Nick has his own snowboard and boots, and has done for a while, but I’ve always hired my skis – although it’s got to the point where I’m considering buying my own boots – possibly for the trip after this one. One good thing about having your own boots is that most (both snowboard and ski boots) will get moulded to your feet when you buy them, meaning that they should be much more comfortable than any that you hire. I might just treat myself next year..! 😉
Skincare/Make up:Make sure that you moisturise your face and apply sunblock EVERY MORNING! The sun can be pretty strong even in snow, so it’s always good to make sure your face is protected. Make up wise I tend to go for just a swipe of mascara and maybe a teensy bit of concealer depending on how I feel. People aren’t going to see your face much, so there’s really no need to go crazy, I just find that a bit of mascara makes me feel a little more put together (I’ll make sure it’s a waterproof one too). Also I always carry a lip balm with me on the slopes, as the cold air can make for some seriously chapped lips.
Household items – If you’re staying in a self-catered apartment, there are a few household bits and bobs worth trying to bring with you from home:
- Washing up liquid & sponge
- Tea towel
- Pasta & sauce
- Tea Bags/Coffee
You’ll want to put these into small tupperwares rather than carrying the whole lot – with the exception of squash although you could probably pick up a smaller bottle to transport it in.
These are always going to be useful – if you forget them don’t worry as you’ll always be able to get them in the local shop, but it will just be much more expensive. Ski resort supermarkets are always priced highly because everything has to be shipped/flown/driven to the resort, so the prices will reflect the high transport costs. Plus they know you haven’t got much of a choice in where to go for your shopping! 😉
You might also want to bring some deep heat/deep freeze, in case of any unwanted injuries!

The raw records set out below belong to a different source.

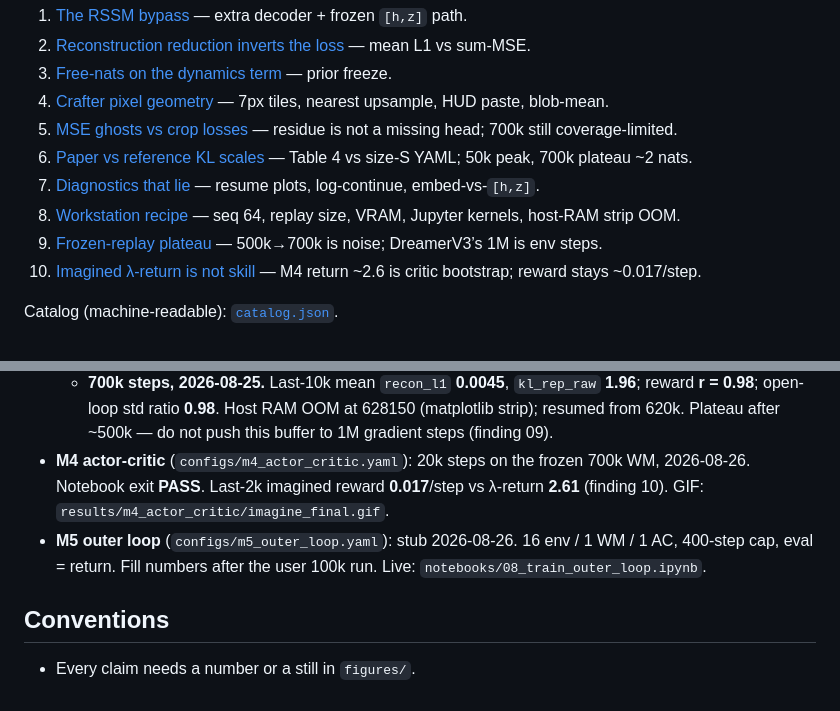
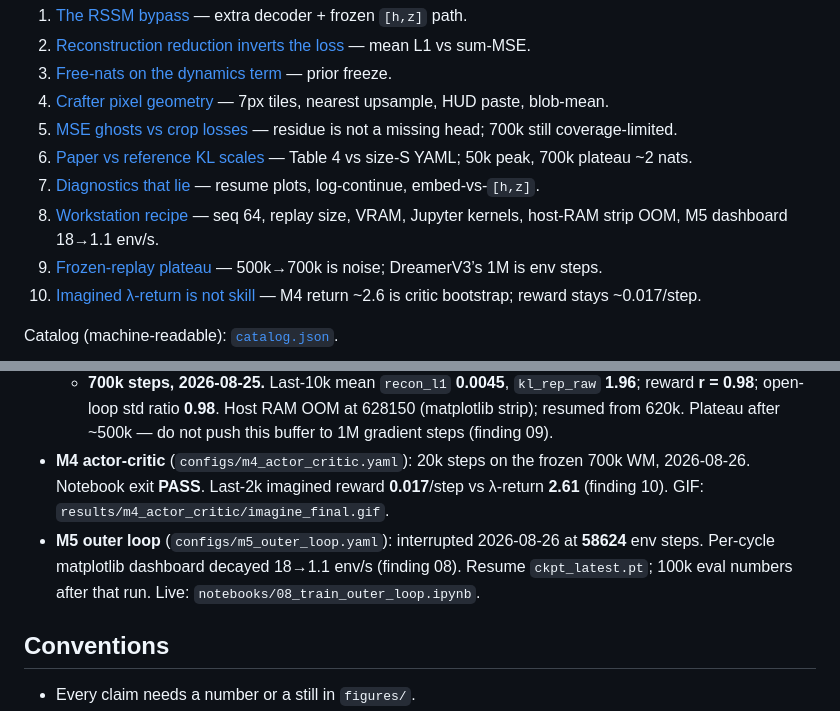
Before and after one commit to aarush-verma16/world-model, a Markdown page: research paper/README.md, 2 parts joined by grey strips. Rendered like a GitHub page.

```diff
--- a/research paper/README.md
+++ b/research paper/README.md
@@ -39,7 +39,7 @@ Open [`index.html`](index.html) in a browser for the interactive hub (filterable
 5. [MSE ghosts vs crop losses](findings/05-mse-ghosts.md) — residue is not a missing head; 700k still coverage-limited.
 6. [Paper vs reference KL scales](findings/06-kl-scale-mismatch.md) — Table 4 vs size-S YAML; 50k peak, 700k plateau ~2 nats.
 7. [Diagnostics that lie](findings/07-lying-diagnostics.md) — resume plots, log-continue, embed-vs-`[h,z]`.
-8. [Workstation recipe](findings/08-workstation-recipe.md) — seq 64, replay size, VRAM, Jupyter kernels, host-RAM strip OOM.
+8. [Workstation recipe](findings/08-workstation-recipe.md) — seq 64, replay size, VRAM, Jupyter kernels, host-RAM strip OOM, M5 dashboard 18→1.1 env/s.
 9. [Frozen-replay plateau](findings/09-frozen-replay-plateau.md) — 500k→700k is noise; DreamerV3’s 1M is env steps.
 10. [Imagined λ-return is not skill](findings/10-imagined-return-not-skill.md) — M4 return ~2.6 is critic bootstrap; reward stays ~0.017/step.
 
@@ -52,7 +52,7 @@ Catalog (machine-readable): [`catalog.json`](catalog.json).
   - **50k steps, 2026-08-24.** `recon_l1` 0.326 → 0.0095; `kl_rep_raw` peaked 6.14 at step 16650, finished 3.49; reward correlation **r = 0.91**.
   - **700k steps, 2026-08-25.** Last-10k mean `recon_l1` **0.0045**, `kl_rep_raw` **1.96**; reward **r = 0.98**; open-loop std ratio **0.98**. Host RAM OOM at 628150 (matplotlib strip); resumed from 620k. Plateau after ~500k — do not push this buffer to 1M gradient steps (finding 09).
 - **M4 actor-critic** (`configs/m4_actor_critic.yaml`): 20k steps on the frozen 700k WM, 2026-08-26. Notebook exit **PASS**. Last-2k imagined reward **0.017**/step vs λ-return **2.61** (finding 10). GIF: `results/m4_actor_critic/imagine_final.gif`.
-- **M5 outer loop** (`configs/m5_outer_loop.yaml`): stub 2026-08-26. 16 env / 1 WM / 1 AC, 400-step cap, eval = return. Fill numbers after the user 100k run. Live: `notebooks/08_train_outer_loop.ipynb`.
+- **M5 outer loop** (`configs/m5_outer_loop.yaml`): interrupted 2026-08-26 at **58624** env steps. Per-cycle matplotlib dashboard decayed 18→1.1 env/s (finding 08). Resume `ckpt_latest.pt`; 100k eval numbers after that run. Live: `notebooks/08_train_outer_loop.ipynb`.
 
 ## Conventions
 
```
Also changed, not shown: docs/experiments.md (+6 -0 lines), research paper/findings/08-workstation-recipe.md (+23 -1 lines), research paper/figures/m5_notebook_dashboard_50k.png (added), 8 other files.
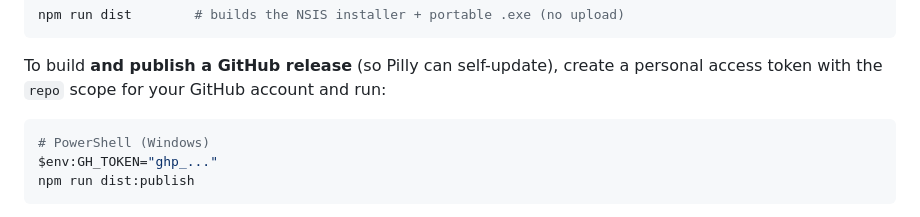
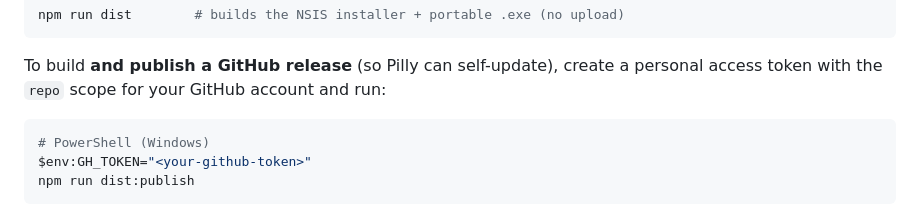
Before and after one commit to PillCrew/PillCrew, a Markdown page: pillcrew-desktop/README.md, the part around the change. GitHub-like rendering.

````diff
--- a/pillcrew-desktop/README.md
+++ b/pillcrew-desktop/README.md
@@ -181,7 +181,7 @@ personal access token with the `repo` scope for your GitHub account and run:
 
 ```bash
 # PowerShell (Windows)
-$env:GH_TOKEN="ghp_..."
+$env:GH_TOKEN="<your-github-token>"
 npm run dist:publish
 ```
 
````
Also changed, not shown: README.md (+0 -10 lines).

Entertainment:If you can, try and bring a tablet or a small laptop to watch films/listen to music on. Also books, puzzles, magazines etc. A lot of places won’t have free wifi and even if you do pay for it it can sometimes be a bit ropey depending on where you are. A lot of reading and doing puzzles happened on our trip last year! I think this time we’re going to try and download a series on the iPad to watch in the evenings.